Directions: Copy all entries verbatim and keep any pictures out of the copy.
========
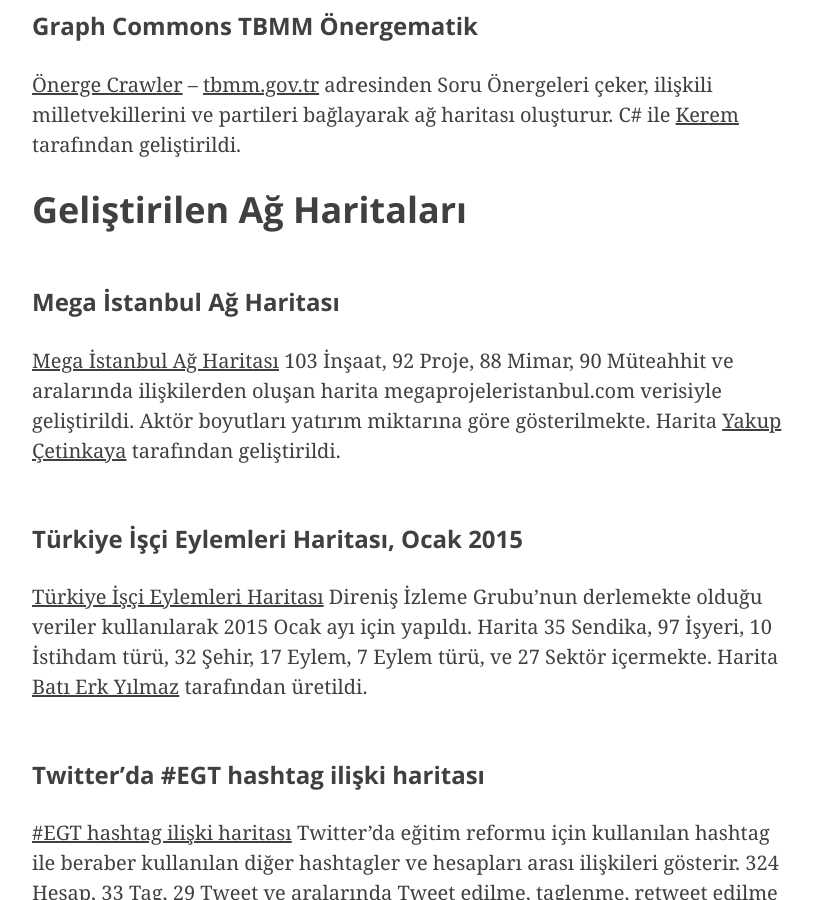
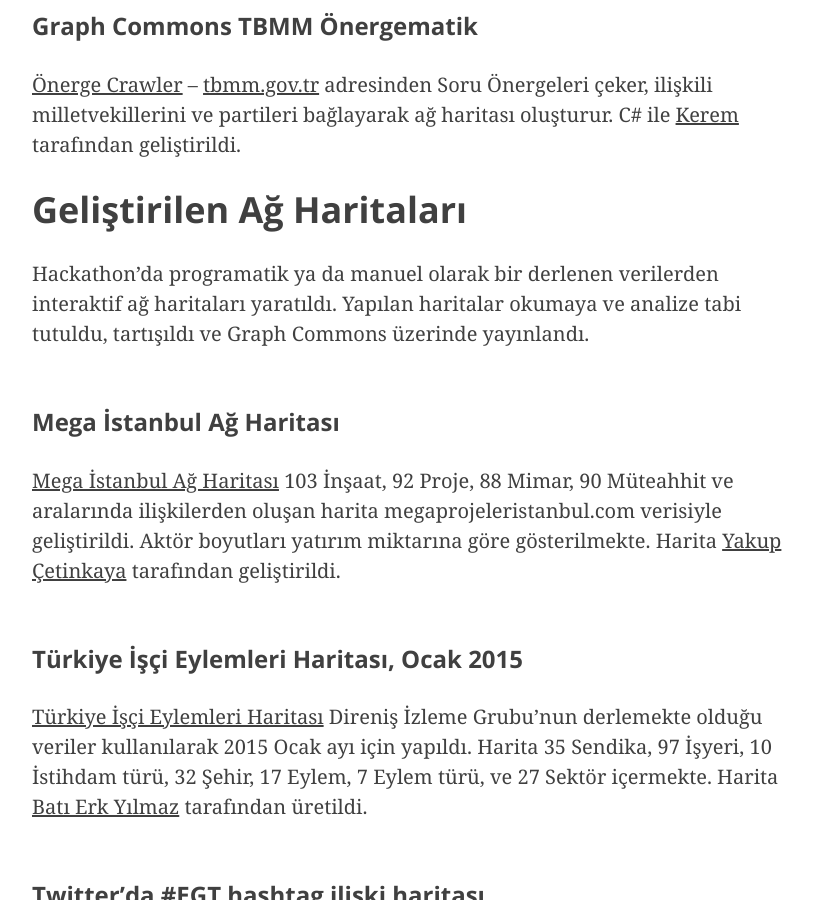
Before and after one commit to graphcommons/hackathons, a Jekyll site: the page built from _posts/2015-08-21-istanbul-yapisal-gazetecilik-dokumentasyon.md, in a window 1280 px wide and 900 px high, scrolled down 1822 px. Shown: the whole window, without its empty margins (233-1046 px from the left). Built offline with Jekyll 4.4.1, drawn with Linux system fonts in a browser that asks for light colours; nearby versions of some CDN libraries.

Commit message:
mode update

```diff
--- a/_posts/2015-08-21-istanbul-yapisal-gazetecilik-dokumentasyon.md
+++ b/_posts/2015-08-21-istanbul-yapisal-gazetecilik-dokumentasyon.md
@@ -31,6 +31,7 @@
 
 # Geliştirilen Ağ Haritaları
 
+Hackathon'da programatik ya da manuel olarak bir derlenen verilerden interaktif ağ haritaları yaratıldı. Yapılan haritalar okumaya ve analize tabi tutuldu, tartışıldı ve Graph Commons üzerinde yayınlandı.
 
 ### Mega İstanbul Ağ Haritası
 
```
========
Output for this exercise:
Before and after one commit to graphcommons/hackathons, a Jekyll site: the page built from _posts/2015-08-21-istanbul-yapisal-gazetecilik-dokumentasyon.md, in a window 1280 px wide and 900 px high, scrolled down 1822 px. Shown: the whole window, without its empty margins (233-1046 px from the left). Built offline with Jekyll 4.4.1, drawn with Linux system fonts in a browser that asks for light colours; nearby versions of some CDN libraries.

Commit message:
mode update

```diff
--- a/_posts/2015-08-21-istanbul-yapisal-gazetecilik-dokumentasyon.md
+++ b/_posts/2015-08-21-istanbul-yapisal-gazetecilik-dokumentasyon.md
@@ -31,6 +31,7 @@
 
 # Geliştirilen Ağ Haritaları
 
+Hackathon'da programatik ya da manuel olarak bir derlenen verilerden interaktif ağ haritaları yaratıldı. Yapılan haritalar okumaya ve analize tabi tutuldu, tartışıldı ve Graph Commons üzerinde yayınlandı.
 
 ### Mega İstanbul Ağ Haritası
 
```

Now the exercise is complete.